There’s a lot of added complexity and math to that system, but the complete removal of hit point tracking, and instead only organ injuries (if you get shot in the heart, for instance, you don’t live) means the net complexity is only a little bit higher than the RPG norm. And if roleplaying games have taught me anything, it’s that the more complex the set of rules in an area, the more the players will avoid it–so if I create a simple but powerful character gen system, and a complex but realistically deadly combat system, I may just achieve that level of story-oriented gameplay I want.
I actually already have a list of skills I want to include in the game. But again, I want to think outside of the box with these things–Dungeons and Dragons uses skills in place of ability checks, and MechWarrior has this odd system of ability scores augmenting (but more often detrimenting) your skill use… but I want something a lot cleaner, a lot simpler, which gives me design room for a larger list of skills.
So, for skills, I think I’ll go with something like this: on each skill check, the Gamemaster tells the player which two ability scores to combine, and the ability scores range from 1 to 6. This creates a target number (so a player with 6 Strength and 6 Agility and needs to pull off a martial arts move, the GM might tell him to roll a STR+AGIL check, target number 12). If a 2d6 roll is less than the target number, it’s a success–though the TN can be modified by adverse conditions. This would be my core mechanic, by the way: 2d6 vs. two ability scores (or, in some cases, one ability score x2, like a STR+STR check to open a portcullis). Anyway, skills would be only a minor part of the character, and they wouldn’t be associated with any ability scores: if you have Seduction as a skill, it applies as a bonus to SOC+SOC (social+social) skill checks, surely, but what if you’re trying to impress the ladies with a swan dive into a lake to retrieve a lost diamond necklace? Maybe Agility+Perception would be better.
Or, shooting a handgun might be an AGIL+AGIL check, but what about a minigun on the side of a helicopter? AGIL+STR might be more like it. What if you need to teach someone how to use a firearm? Keep using your Small Arms skill, but make it an INT+SOC check.
You might be able to tell, I want this to be especially free-form. I want players to be clever with their skills, to come up with weird solutions to problems–and having lots of flexibility in how they can use their skill training accomplishes that goal. It also saves me writing time, since I don’t have to write up mechanics for skills, only broad descriptions–but that’s not me trying to be lazy, it’s just a method of designing an RPG which I find works better.
So. In-depth characters, using a background system and point buy, but very quick and smooth; skills which are broad, ability scores which are the core of each and every check, combat which is as deadly as it is realistic and complex, a very free-form system…

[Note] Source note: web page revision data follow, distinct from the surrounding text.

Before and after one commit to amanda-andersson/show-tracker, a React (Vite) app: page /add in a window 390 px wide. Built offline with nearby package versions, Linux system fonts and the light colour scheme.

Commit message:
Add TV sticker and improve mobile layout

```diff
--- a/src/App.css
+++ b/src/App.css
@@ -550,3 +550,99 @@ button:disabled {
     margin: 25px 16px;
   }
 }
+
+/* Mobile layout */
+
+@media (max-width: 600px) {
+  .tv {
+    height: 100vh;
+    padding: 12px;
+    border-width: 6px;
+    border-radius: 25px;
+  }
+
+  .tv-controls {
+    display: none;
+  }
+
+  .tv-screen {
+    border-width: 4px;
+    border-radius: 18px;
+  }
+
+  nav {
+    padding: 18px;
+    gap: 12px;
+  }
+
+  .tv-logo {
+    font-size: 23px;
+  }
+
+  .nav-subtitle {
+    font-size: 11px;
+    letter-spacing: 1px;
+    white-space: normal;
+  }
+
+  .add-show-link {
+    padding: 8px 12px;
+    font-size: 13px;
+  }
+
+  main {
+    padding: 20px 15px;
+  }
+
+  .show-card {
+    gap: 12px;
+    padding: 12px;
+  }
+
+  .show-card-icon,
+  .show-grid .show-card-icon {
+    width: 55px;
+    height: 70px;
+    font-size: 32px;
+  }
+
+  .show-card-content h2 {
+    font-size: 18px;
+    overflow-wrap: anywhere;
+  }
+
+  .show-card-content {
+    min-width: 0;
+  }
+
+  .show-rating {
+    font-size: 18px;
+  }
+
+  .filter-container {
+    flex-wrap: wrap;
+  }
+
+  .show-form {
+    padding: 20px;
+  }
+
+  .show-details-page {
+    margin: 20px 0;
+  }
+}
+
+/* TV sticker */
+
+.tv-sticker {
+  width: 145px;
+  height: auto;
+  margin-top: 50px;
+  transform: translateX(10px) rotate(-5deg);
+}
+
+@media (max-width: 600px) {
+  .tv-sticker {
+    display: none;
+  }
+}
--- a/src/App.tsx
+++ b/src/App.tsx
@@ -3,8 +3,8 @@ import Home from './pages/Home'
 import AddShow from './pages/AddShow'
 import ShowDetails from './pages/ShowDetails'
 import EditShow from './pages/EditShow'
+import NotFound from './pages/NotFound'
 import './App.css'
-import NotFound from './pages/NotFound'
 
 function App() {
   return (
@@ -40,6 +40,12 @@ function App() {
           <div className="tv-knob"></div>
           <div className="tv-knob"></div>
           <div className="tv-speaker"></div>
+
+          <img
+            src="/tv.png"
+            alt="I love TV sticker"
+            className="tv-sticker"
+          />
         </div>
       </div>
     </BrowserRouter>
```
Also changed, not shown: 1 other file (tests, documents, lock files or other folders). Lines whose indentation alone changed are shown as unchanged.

I think this could work out. I don’t know where I’ll find the time to write this up, but the thought of having an RPG out there that I created, me, I did it… that’s exciting. And the concepts behind that RPG, I think, will be original and exciting for new players to try.